> How to complete this task:
The entries that follow need to be reproduced exactly, minus any images.

> Exercise material:
────

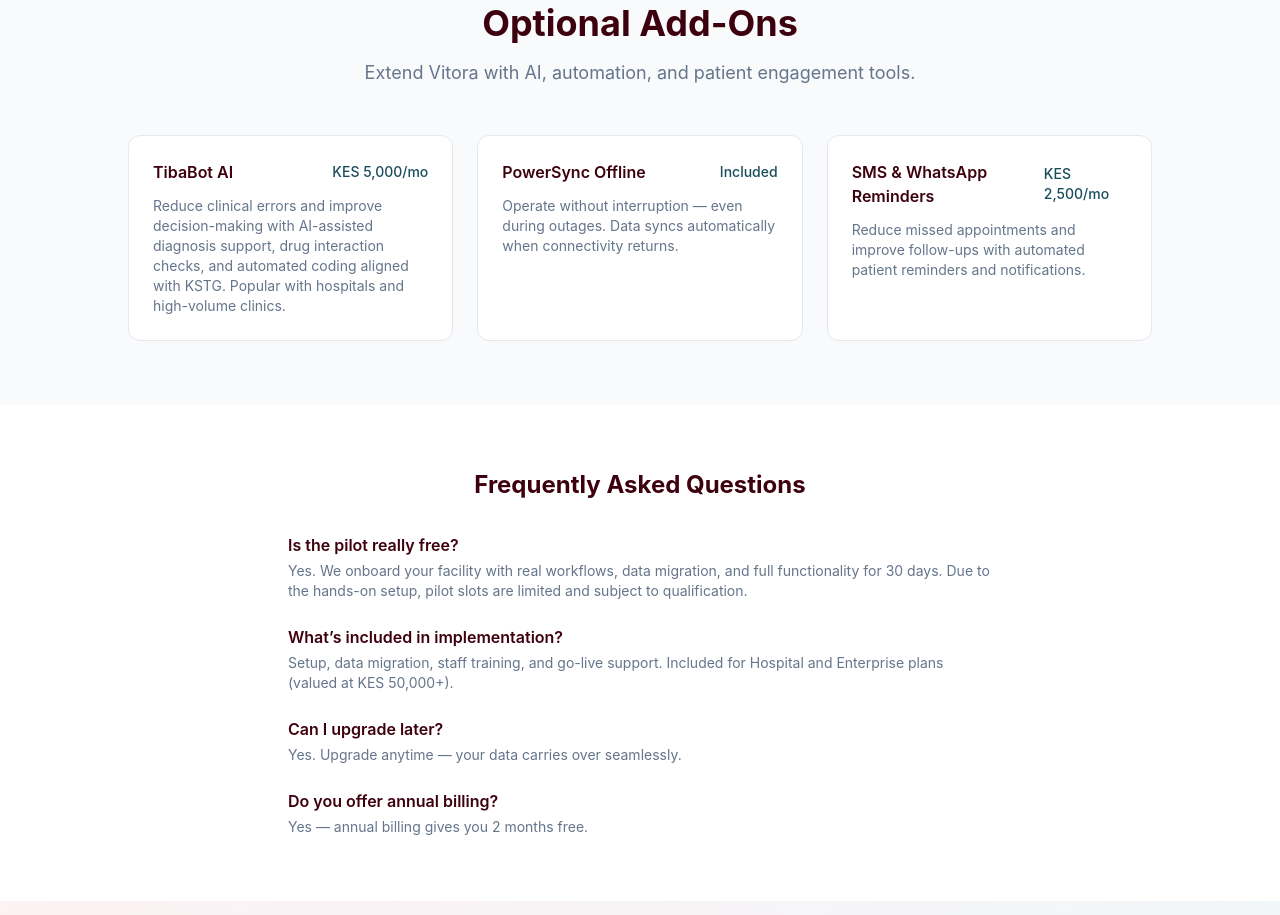
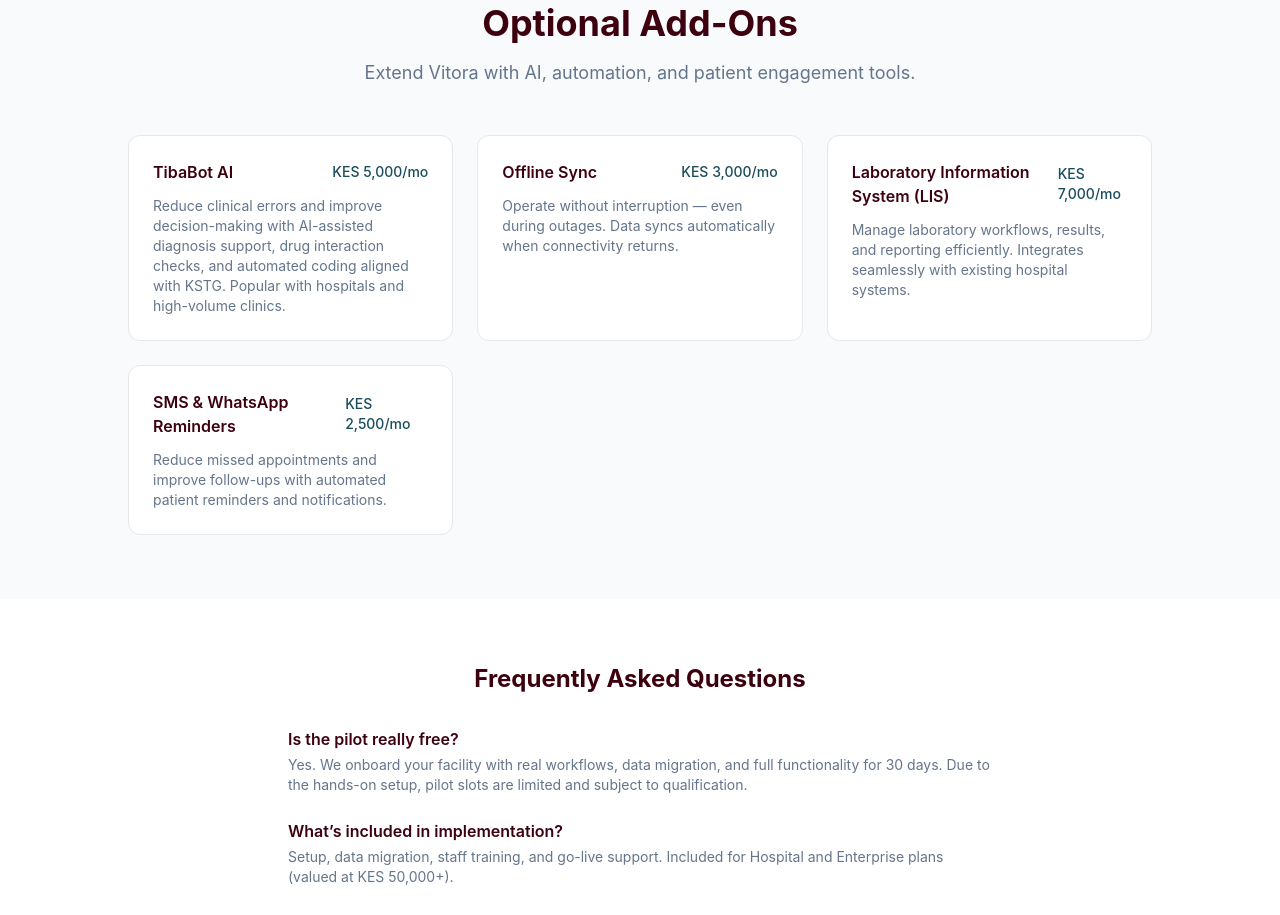
Before and after one commit to nexora-africa-ltd/vitora-marketing, a Next.js app: page /pricing in a window 1280 px wide. Shown: the part 1340-2255 px from the top of the page. Built offline with nearby package versions, Linux system fonts and the light colour scheme; no server answers.

Commit message:
feat: update offline sync terminology and add new laboratory information system pricing

```diff
--- a/app/developers/page.tsx
+++ b/app/developers/page.tsx
@@ -135,7 +135,7 @@
               <Database className="h-8 w-8 text-brand-burgundy mb-3" />
               <h3 className="font-semibold text-brand-burgundy dark:text-white mb-2">Offline Sync</h3>
               <p className="text-sm text-muted-foreground">
-                PowerSync-based bi-directional sync. Client reads from local SQLite, writes via REST API.
+                Bi-directional sync. Client reads from local SQLite, writes via REST API.
                 Automatic conflict resolution on reconnect. 18 synced tables across 3 scopes.
               </p>
             </div>
--- a/app/features/page.tsx
+++ b/app/features/page.tsx
@@ -123,7 +123,7 @@
       {
         icon: WifiOff,
         name: 'Offline-First Architecture',
-        points: ['Full functionality without internet', 'Bi-directional sync (PowerSync)', 'Conflict resolution on reconnect', 'Local SQLite + cloud PostgreSQL'],
+        points: ['Full functionality without internet', 'Bi-directional sync', 'Conflict resolution on reconnect', 'Local SQLite + cloud PostgreSQL'],
       },
     ],
   },
--- a/app/pricing/page.tsx
+++ b/app/pricing/page.tsx
@@ -81,10 +81,16 @@
       'Reduce clinical errors and improve decision-making with AI-assisted diagnosis support, drug interaction checks, and automated coding aligned with KSTG. Popular with hospitals and high-volume clinics.',
   },
   {
-    name: 'PowerSync Offline',
-    price: 'Included',
+    name: 'Offline Sync',
+    price: 'KES 3,000/mo',
     description:
       'Operate without interruption — even during outages. Data syncs automatically when connectivity returns.',
+  },
+    {
+    name: 'Laboratory Information System (LIS)',
+    price: 'KES 7,000/mo',
+    description:
+      'Manage laboratory workflows, results, and reporting efficiently. Integrates seamlessly with existing hospital systems.',
   },
   {
     name: 'SMS & WhatsApp Reminders',
```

────

> Result:
Before and after one commit to nexora-africa-ltd/vitora-marketing, a Next.js app: page /pricing in a window 1280 px wide. Shown: the part 1340-2255 px from the top of the page. Built offline with nearby package versions, Linux system fonts and the light colour scheme; no server answers.

Commit message:
feat: update offline sync terminology and add new laboratory information system pricing

```diff
--- a/app/developers/page.tsx
+++ b/app/developers/page.tsx
@@ -135,7 +135,7 @@
               <Database className="h-8 w-8 text-brand-burgundy mb-3" />
               <h3 className="font-semibold text-brand-burgundy dark:text-white mb-2">Offline Sync</h3>
               <p className="text-sm text-muted-foreground">
-                PowerSync-based bi-directional sync. Client reads from local SQLite, writes via REST API.
+                Bi-directional sync. Client reads from local SQLite, writes via REST API.
                 Automatic conflict resolution on reconnect. 18 synced tables across 3 scopes.
               </p>
             </div>
--- a/app/features/page.tsx
+++ b/app/features/page.tsx
@@ -123,7 +123,7 @@
       {
         icon: WifiOff,
         name: 'Offline-First Architecture',
-        points: ['Full functionality without internet', 'Bi-directional sync (PowerSync)', 'Conflict resolution on reconnect', 'Local SQLite + cloud PostgreSQL'],
+        points: ['Full functionality without internet', 'Bi-directional sync', 'Conflict resolution on reconnect', 'Local SQLite + cloud PostgreSQL'],
       },
     ],
   },
--- a/app/pricing/page.tsx
+++ b/app/pricing/page.tsx
@@ -81,10 +81,16 @@
       'Reduce clinical errors and improve decision-making with AI-assisted diagnosis support, drug interaction checks, and automated coding aligned with KSTG. Popular with hospitals and high-volume clinics.',
   },
   {
-    name: 'PowerSync Offline',
-    price: 'Included',
+    name: 'Offline Sync',
+    price: 'KES 3,000/mo',
     description:
       'Operate without interruption — even during outages. Data syncs automatically when connectivity returns.',
+  },
+    {
+    name: 'Laboratory Information System (LIS)',
+    price: 'KES 7,000/mo',
+    description:
+      'Manage laboratory workflows, results, and reporting efficiently. Integrates seamlessly with existing hospital systems.',
   },
   {
     name: 'SMS & WhatsApp Reminders',
```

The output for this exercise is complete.